As of 22 December 1777, Washington’s quartermaster told him he had only 25 barrels of flour and only a little salt pork — desperately little for an entire army. It led Washington to tell the President of the Continental Congress that, unless conditions could be relieved and fast, “this Army might dissolve.”2
All of this, and more, The Legal Genealogist learned in school. Growing up as I did in New Jersey, you always learned about the Revolutionary War and the battles fought here and the terrible winter at Valley Forge … yadda yadda yadda.
And, as a kid growing up in New Jersey, that’s about all the story was to me: yadda yadda yadda.
And then I got interested in my family’s history.
And discovered for myself how much different history can be when it’s not just a nation’s history, but your own as well.
David Baker was a corporal in the Third Virginia Regiment,3 closing in on the end of his two-year enlistment — his time was up in February of 1778.
And the Third Virginia was at Valley Forge with Washington that terrible winter of 1777-78.
William Noel Battles was then a private in the Tenth Virginia Regiment — transferred to the Sixth Virginia in September 1778.4
And the Tenth Virginia was at Valley Forge that winter, too.
Both of these men survived that winter. They returned home, David when his enlistment was up, Noel at the end of the war. They went on with their lives, married, had children.
A good thing for me… because these are two of my own forebears.
David Baker is my fourth great grandfather. I descend from David through his son Martin who married Elizabeth Buchanan, then their daughter Martha Louisa who married George W. Cottrell, then their son Martin Gilbert Cottrell who married Martha “Mattie” Johnson, then their son my grandfather Clay Rex Cottrell.
William Noel Battles is my fifth great grandfather. I descend from Noel through his son William who married Ann Jacobs, then their daughter Margaret who married Daniel Shew, then their daughter Martha Louise who married (or at least had a relationship with5) Jasper Baird, then their daughter Eula who married Jasper Robertson, then their daughter my grandmother Opal (Robertson) Cottrell.

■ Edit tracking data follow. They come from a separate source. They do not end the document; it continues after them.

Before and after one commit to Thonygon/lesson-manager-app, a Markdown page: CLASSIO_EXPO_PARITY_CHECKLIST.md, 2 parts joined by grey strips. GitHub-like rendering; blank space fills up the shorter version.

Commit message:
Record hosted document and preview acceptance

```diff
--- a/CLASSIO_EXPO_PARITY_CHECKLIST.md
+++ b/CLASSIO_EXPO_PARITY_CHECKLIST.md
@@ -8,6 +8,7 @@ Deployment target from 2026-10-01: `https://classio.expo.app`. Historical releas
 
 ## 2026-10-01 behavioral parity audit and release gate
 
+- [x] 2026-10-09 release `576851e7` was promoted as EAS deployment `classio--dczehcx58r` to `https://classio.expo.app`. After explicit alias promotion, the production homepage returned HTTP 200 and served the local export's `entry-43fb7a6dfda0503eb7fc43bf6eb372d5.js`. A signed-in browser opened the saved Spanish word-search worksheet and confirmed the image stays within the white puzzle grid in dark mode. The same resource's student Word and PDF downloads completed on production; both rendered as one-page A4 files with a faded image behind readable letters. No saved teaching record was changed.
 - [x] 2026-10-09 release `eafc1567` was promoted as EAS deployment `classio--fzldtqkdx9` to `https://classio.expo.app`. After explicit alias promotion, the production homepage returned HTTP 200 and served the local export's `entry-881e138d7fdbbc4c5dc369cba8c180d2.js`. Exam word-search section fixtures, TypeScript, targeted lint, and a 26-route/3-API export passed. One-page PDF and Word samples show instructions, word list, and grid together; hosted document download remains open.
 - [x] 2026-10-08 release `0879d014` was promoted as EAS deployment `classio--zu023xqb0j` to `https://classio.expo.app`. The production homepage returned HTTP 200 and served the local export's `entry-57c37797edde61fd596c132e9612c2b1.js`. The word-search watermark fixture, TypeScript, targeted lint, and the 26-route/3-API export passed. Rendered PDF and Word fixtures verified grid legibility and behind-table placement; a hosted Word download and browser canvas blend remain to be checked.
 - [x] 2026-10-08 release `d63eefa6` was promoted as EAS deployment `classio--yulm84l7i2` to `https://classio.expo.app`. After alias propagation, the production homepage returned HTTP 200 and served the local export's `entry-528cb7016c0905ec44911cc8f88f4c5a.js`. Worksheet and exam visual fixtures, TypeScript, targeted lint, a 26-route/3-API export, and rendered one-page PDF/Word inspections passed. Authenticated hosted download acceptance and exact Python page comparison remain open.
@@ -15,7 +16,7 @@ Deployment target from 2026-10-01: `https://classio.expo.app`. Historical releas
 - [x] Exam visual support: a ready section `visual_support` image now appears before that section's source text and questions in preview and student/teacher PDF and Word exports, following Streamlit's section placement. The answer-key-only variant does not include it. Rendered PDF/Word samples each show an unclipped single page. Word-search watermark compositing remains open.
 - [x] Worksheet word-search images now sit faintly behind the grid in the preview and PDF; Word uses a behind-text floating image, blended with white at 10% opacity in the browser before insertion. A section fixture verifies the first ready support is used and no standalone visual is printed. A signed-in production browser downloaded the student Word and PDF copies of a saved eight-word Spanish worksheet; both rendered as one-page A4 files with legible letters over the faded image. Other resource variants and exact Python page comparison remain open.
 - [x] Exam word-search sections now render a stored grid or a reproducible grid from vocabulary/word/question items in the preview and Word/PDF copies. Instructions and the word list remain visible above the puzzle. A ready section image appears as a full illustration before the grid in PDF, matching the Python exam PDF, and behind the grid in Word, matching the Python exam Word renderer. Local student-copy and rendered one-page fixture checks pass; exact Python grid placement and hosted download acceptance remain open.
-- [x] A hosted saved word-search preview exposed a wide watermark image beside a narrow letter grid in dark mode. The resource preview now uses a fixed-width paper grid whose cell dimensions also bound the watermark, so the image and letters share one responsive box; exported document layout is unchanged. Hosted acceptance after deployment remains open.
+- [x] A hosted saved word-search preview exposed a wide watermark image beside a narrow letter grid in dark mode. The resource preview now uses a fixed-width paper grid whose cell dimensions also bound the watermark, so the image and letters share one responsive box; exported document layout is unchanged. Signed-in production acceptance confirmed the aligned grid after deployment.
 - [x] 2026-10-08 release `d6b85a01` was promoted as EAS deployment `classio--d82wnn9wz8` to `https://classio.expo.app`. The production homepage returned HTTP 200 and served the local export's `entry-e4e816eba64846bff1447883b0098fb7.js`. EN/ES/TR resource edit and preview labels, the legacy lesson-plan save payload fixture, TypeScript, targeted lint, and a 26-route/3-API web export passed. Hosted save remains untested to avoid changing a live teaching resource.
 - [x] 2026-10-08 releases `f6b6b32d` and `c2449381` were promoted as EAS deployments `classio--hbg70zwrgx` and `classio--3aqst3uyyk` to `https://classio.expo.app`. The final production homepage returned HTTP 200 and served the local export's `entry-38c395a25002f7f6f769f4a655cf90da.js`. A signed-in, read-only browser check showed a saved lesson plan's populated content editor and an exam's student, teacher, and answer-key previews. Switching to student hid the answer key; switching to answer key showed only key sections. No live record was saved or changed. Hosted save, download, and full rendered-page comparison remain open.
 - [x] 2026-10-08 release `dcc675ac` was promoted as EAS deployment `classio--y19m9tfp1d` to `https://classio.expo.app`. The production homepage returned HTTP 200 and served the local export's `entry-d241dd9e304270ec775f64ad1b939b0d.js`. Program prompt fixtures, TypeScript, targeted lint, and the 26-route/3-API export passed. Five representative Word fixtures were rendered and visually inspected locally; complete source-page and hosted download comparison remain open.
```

Two of my own direct ancestors were there.
There at Valley Forge that terrible winter.
The story of that winter isn’t just yadda yadda yadda any more.
That story isn’t just part of the nation’s history.
That story is the story of David and of Noel.
It’s their story… and my own.
And that is why I love genealogy.
Cite/link to this post: Judy G. Russell, “Their story… and my own,” The Legal Genealogist (https://www.legalgenealogist.com/blog : posted 21 Dec 2019).
Image: Valley Force National Historic Park, courtesy of National Park Service.
- “Winter at Valley Forge,” American Battlefields Trust (https://www.battlefields.org/ : accessed 20 Dec 2019). ↩
- Mary Stockwell, Ph.D., “Valley Forge,” Digital Encyclopedia, Washington Library Center for Digital History (https://www.mountvernon.org/library/digitalhistory/digital-encyclopedia/ : accessed 20 Dec 2019). ↩
- “The Muster Roll Project,” database and index, Valley Forge Legacy (http://valleyforgemusterroll.org/ : accessed 20 Dec 2019), entry for Corporal David Baker, ID VA32575. ↩
- Ibid., entry for Noel Battles, ID VA13907. ↩
- We’re not sure whether they ever married… See generally Judy G. Russell, “The matchmaker’s match,” The Legal Genealogist, posted 7 Oct 2012 (https://www.legalgenealogist.com/blog : accessed 20 Dec 2019). ↩